No AIDS drugs for Africa

June 22, 2001 | Page 2

WASHINGTON--George W. Bush and his cabinet of CEOs have to be happy with the corporate mentality of the bureaucrat who looks after U.S. foreign aid.

Andrew Natsios is head of the U.S. Agency for International Development.

And in an interview with the Boston Globe in June, he displayed his ruthless commitment to efficiency.

Asked about the issue of AIDS in Africa, Natsios insisted that it would be wasteful for the U.S. to devote money to supplying life-saving drugs to those already infected with HIV--even though the so-called "drug cocktails" can stop the progress of the disease.

What is Natsios worried about?

Many Africans "don't know what Western time is," he told the Globe. "You have to take these drugs a certain number of hours each day, or they don't work.

"Many people in Africa have never seen a clock or a watch their entire lives. And if you say, one o'clock in the afternoon, they don't know what you're talking about."

In other words, Africans are just too ignorant to be given the drugs they need to survive.

Natsios isn't even correct by his own racist terms.

Toby Kasper, an official with the health organization Doctors Without Borders, told New York Times columnist Bob Herbert that the latest trend in drug cocktails is fewer pills, taken just twice a day.

But Natsios can't be interested anyway.

He told the Globe that his strategy is to "just keep talking about prevention."

In other words, just say no to AIDS.

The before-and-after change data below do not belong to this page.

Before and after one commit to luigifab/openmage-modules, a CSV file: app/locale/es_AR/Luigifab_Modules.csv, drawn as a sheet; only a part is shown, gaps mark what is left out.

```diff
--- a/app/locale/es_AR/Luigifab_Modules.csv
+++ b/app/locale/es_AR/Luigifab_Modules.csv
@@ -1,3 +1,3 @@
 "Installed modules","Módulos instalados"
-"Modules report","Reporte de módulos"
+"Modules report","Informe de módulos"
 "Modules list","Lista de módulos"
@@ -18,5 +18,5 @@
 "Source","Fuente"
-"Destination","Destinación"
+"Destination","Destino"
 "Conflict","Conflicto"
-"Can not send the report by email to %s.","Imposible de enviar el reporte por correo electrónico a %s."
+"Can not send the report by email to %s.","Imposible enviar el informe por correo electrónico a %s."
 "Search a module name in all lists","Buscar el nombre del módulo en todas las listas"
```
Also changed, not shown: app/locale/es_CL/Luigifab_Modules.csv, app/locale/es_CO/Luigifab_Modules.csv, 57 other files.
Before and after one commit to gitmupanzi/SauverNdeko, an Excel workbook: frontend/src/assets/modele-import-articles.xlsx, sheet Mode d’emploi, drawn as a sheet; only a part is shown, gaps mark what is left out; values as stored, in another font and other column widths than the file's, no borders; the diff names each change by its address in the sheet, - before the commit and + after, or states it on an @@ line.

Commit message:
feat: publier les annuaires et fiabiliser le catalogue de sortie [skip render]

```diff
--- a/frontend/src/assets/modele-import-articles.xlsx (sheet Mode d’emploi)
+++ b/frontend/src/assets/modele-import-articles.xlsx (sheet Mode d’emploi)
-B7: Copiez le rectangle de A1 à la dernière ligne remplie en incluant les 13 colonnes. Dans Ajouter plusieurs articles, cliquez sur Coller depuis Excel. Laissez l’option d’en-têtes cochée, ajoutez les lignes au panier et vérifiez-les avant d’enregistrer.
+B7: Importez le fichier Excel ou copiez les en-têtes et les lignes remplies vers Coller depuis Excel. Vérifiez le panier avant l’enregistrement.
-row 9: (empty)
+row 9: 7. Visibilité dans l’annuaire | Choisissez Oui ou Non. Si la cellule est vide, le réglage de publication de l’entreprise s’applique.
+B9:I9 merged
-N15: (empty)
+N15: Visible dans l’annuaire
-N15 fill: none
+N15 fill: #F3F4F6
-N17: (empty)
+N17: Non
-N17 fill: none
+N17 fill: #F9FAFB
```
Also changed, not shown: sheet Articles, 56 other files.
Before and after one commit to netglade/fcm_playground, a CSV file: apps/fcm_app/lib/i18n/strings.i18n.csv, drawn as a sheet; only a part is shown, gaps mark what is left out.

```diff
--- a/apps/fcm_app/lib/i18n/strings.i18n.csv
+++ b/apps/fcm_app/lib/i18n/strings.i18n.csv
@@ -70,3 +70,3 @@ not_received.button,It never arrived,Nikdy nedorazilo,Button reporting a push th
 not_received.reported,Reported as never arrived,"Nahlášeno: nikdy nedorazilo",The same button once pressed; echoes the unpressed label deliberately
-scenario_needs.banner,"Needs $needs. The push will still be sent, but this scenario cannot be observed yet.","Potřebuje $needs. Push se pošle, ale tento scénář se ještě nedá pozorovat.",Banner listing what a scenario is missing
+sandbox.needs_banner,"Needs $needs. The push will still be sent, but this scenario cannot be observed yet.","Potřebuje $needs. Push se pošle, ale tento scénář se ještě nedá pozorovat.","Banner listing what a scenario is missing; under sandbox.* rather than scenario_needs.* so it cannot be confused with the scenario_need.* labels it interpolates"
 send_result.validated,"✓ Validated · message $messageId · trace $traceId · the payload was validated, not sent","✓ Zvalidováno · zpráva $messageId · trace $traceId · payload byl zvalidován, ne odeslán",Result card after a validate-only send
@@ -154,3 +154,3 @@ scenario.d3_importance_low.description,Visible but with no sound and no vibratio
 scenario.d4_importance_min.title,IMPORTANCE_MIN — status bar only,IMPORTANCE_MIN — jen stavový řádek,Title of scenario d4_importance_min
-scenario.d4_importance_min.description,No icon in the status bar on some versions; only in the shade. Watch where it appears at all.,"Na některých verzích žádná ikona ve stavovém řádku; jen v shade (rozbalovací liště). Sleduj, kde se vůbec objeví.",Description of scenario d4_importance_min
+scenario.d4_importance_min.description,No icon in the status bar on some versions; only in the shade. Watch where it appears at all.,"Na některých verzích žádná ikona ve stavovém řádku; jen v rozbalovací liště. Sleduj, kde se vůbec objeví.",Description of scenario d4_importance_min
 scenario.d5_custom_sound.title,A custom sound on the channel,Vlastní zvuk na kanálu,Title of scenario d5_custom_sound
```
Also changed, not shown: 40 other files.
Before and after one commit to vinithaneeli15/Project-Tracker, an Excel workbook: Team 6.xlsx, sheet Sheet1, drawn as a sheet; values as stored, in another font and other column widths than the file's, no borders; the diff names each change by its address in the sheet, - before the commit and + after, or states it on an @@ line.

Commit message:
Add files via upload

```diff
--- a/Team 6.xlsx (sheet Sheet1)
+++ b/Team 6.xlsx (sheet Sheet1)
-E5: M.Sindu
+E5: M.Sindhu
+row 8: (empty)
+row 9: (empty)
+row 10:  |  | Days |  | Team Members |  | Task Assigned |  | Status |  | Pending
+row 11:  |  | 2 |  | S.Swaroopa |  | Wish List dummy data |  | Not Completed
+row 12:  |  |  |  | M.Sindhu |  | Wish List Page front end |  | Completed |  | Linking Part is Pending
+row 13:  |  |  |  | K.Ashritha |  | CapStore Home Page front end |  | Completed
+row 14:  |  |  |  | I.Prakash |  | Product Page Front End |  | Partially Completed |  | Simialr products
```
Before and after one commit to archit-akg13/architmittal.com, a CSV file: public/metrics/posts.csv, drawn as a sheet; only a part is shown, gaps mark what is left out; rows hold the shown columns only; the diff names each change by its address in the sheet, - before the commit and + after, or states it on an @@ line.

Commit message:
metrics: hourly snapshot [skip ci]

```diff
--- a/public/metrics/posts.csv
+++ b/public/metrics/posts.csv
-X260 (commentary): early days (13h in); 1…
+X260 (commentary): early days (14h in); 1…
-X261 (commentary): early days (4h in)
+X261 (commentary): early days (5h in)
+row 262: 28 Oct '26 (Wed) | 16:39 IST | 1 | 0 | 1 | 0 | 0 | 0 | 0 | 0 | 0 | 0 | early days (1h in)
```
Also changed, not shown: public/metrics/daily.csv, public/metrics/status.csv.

Only a drug company executive could love this man. They prefer that their AIDS drugs not be distributed in Africa--so they can be used somewhere else to pump up the bottom line.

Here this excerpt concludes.